Pull every line holding the word "Thomayer" from the data below and copy it.

== ENTRIES PROVIDED

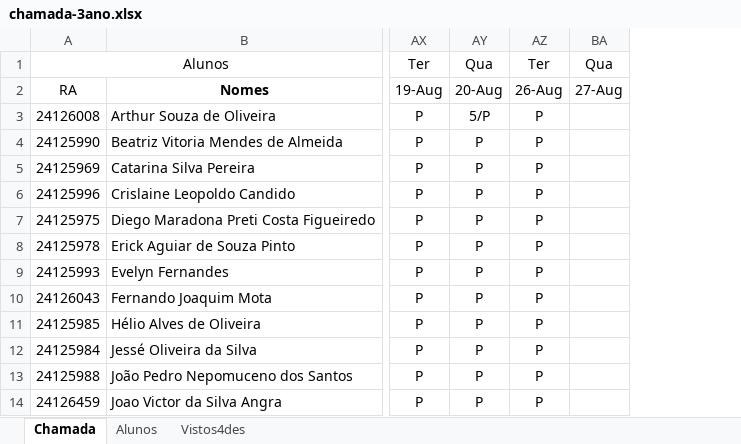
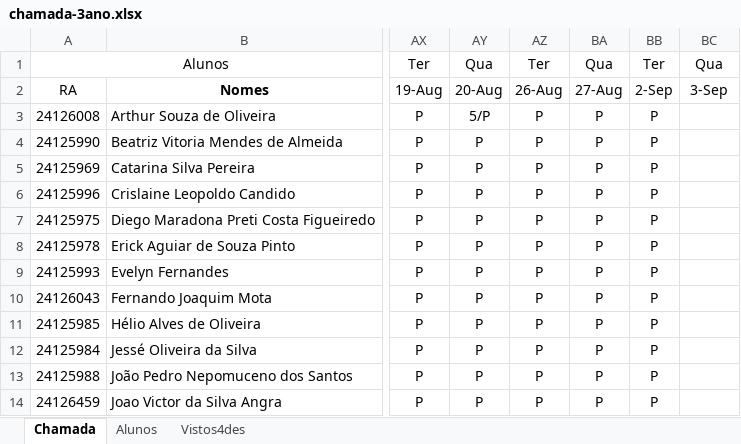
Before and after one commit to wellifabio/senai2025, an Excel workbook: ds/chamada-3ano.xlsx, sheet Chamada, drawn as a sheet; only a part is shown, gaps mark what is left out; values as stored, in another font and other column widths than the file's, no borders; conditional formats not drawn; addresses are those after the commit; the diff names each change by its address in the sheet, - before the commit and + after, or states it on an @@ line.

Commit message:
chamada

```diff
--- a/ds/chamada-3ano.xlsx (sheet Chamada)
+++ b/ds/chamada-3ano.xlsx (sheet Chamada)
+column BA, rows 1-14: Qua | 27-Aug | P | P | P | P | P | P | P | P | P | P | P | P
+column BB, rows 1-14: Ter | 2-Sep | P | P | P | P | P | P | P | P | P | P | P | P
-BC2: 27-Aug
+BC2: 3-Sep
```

====
== ENTRIES PROVIDED

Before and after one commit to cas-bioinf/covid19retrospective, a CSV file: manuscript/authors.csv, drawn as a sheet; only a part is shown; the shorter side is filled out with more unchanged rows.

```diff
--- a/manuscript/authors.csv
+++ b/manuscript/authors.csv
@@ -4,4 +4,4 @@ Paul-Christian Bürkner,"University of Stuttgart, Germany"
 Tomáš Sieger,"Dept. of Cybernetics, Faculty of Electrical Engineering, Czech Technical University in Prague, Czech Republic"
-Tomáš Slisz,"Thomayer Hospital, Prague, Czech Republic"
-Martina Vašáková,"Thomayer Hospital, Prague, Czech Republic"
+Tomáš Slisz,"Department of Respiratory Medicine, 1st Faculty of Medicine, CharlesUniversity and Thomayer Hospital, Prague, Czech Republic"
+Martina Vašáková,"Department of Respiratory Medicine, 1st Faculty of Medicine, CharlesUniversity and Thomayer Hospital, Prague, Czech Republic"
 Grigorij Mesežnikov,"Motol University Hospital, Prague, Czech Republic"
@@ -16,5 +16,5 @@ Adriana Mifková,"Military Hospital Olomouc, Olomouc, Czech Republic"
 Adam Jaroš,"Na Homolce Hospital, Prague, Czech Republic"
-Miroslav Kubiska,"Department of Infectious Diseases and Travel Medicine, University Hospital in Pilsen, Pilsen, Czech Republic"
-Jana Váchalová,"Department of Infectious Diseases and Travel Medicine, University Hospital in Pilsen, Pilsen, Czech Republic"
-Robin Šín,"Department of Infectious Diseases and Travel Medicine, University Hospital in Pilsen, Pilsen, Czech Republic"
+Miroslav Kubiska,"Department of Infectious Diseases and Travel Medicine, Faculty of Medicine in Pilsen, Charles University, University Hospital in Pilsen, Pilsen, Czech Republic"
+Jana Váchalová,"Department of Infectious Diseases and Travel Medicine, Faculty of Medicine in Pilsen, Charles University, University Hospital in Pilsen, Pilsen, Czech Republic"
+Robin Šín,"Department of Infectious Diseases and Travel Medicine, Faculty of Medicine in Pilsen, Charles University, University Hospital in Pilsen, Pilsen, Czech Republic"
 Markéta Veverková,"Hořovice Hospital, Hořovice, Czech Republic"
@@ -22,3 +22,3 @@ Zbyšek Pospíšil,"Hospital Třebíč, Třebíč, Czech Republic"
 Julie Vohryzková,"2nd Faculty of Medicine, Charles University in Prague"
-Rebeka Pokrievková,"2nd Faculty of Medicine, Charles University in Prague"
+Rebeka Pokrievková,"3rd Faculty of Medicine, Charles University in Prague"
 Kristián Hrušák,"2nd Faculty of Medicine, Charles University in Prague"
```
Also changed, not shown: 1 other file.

====

* **RESPONSE BOX**:
-Tomáš Slisz,"Thomayer Hospital, Prague, Czech Republic"
-Martina Vašáková,"Thomayer Hospital, Prague, Czech Republic"
+Tomáš Slisz,"Department of Respiratory Medicine, 1st Faculty of Medicine, CharlesUniversity and Thomayer Hospital, Prague, Czech Republic"
+Martina Vašáková,"Department of Respiratory Medicine, 1st Faculty of Medicine, CharlesUniversity and Thomayer Hospital, Prague, Czech Republic"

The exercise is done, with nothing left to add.